Growing up, Erica, her brother and sister used to work with her parents in the California fruit fields during their summer vacations.
If you know anything about Cesar Chavez, then you know the majority of the farm workers in California are immigrants, mostly from Latin America. You also know the conditions in which they work are not always the best, even though they help produce one-third of America’s vegetables and nearly two-thirds of the country’s fruits and nuts.
So when she shared her graduation photos on Facebook and Instagram, Erica knew she wasn’t just telling people about her experience as a Latina making it in America. She wanted to show people why her experience was so unique, yet deeply American.
I’m sure she didn’t plan on making herself go viral. But the fact that she showed a contrasting scene that most people would have never imagined before — an educated person of color who embraces her roots, literally — made her story 10 times more relatable.
“The reason I share my story is because I want to encourage undocumented single mothers, and people who suffer from domestic violence, to get an education and achieve their goals,” Erica told CNN.
The thing I really want you to take away from this example is that content marketing is ultimately about building relationships, and the best way to do that is to show your audience that you can relate to them.
Content marketing takes the old saying, “Show don’t tell” to another level. It’s the ability to know what people are thinking and to have the foresight to nurture them along a familiar path so they feel like they’re working with a friend rather than just another stranger off the streets.
So if your social enterprise is an advocate for ending homelessness, share more stories about why you care so much about that issue. Pull out your phone while you’re in a homeless encampment, go on Facebook Live and talk about issues that are important to your business or organization while you’re in that environment.
Better yet, take some professional photos of homeless people who are making strides to improve their lives. Show the homeless person wearing a suit in front of the car or bench that they might be using as their temporary house.
If your issue is fighting for racial justice, show what it’s like “being while black.” I would film black men and women talking about their everyday experiences with unconscious bias and show scenes or photos of those folks in situations where, according to stereotypes, they don’t belong.
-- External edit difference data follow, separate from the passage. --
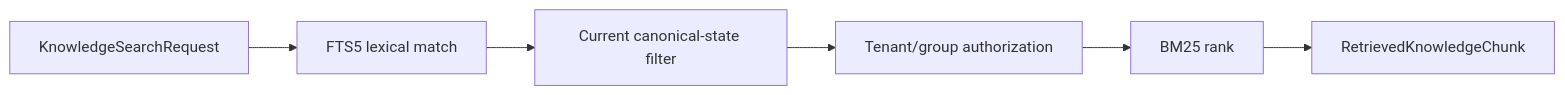
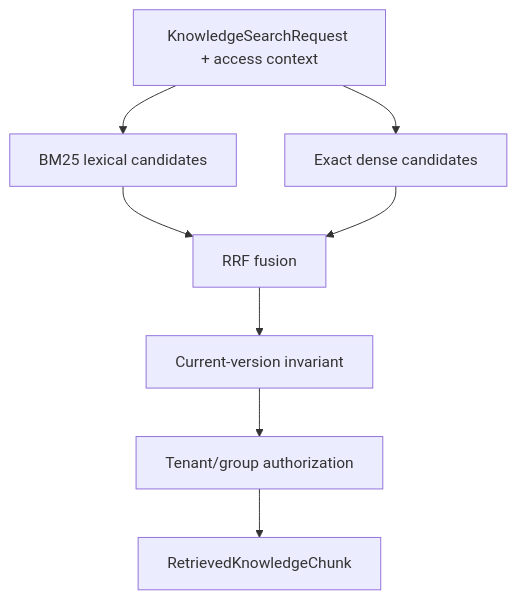
One commit to kumarchandansingh/tropos changed the fourth of 6 diagrams in docs/architecture/ARCHITECTURE_OVERVIEW.md. Above: the diagram before and after it, drawn with Mermaid. The commit also changed other lines of this file and 16 other files, not shown here.

First line of the commit message:
docs: reconcile Tropos product architecture and decision history (#69)

````diff
--- a/docs/architecture/ARCHITECTURE_OVERVIEW.md
+++ b/docs/architecture/ARCHITECTURE_OVERVIEW.md
@@ -112,9 +139,11 @@
 ```mermaid
-flowchart LR
-    Query[KnowledgeSearchRequest]
-    --> Match[FTS5 lexical match]
-    --> Current[Current canonical-state filter]
-    --> Auth[Tenant/group authorization]
-    --> Rank[BM25 rank]
-    --> Evidence[RetrievedKnowledgeChunk]
+flowchart TB
+    Query[KnowledgeSearchRequest + access context]
+    --> Lex[BM25 lexical candidates]
+    Query --> Dense[Exact dense candidates]
+    Lex --> Hybrid[RRF fusion]
+    Dense --> Hybrid
+    Hybrid --> Current[Current-version invariant]
+    Current --> Authorized[Tenant/group authorization]
+    Authorized --> Result[RetrievedKnowledgeChunk]
 ```
````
For example, a black man grilling up some links for his family in a park full of white people. A black woman with her natural hair and a power suit standing on a busy street corner as a bunch of guys looking like Wall Street stock brokers pass her by.
Procter & Gamble did this perfectly in its recent ad “The Look,” which premiered at the Cannes Lions festival.
A lot of social enterprises (especially in the nonprofit world) think they are coming off as someone who is genuine when, in reality, people are tuning them out because their messages don’t include any stories of real people’s experiences.
Jay Baer, New York Times bestselling author and founder of Convince and Convert, had it right when he said that social enterprises (especially nonprofits) have a secret weapon and they’re not using it enough.
“Just tell the story,” Baer said in a Forbes article.
So what this means for you and your social enterprise is that your story can be used as your main sales pitch.
It’s time to embrace the fact that if you’re advocating for a social issue or if you’re putting the spotlight on a societal ill, you’ve automatically become a storyteller. You should be using all the storytelling tools available to you (think Facebook, think a website, think a blog) to share that message with your audience.
Bottom line: Just like Erica Alfaro, don’t be afraid to show people a different side of their reality by sharing the full picture behind your story. Sometimes that’s the only way to get people to embrace change.
Here’s your next step as it relates to what I just shared: If you’re serious about wanting to get help with developing a content marketing strategy for your social enterprise, make sure to check out my free ebook, which shows you how to use content marketing to build authority and a huge, loyal following online while making sure that the work you’re putting in now keeps on paying dividends in the future.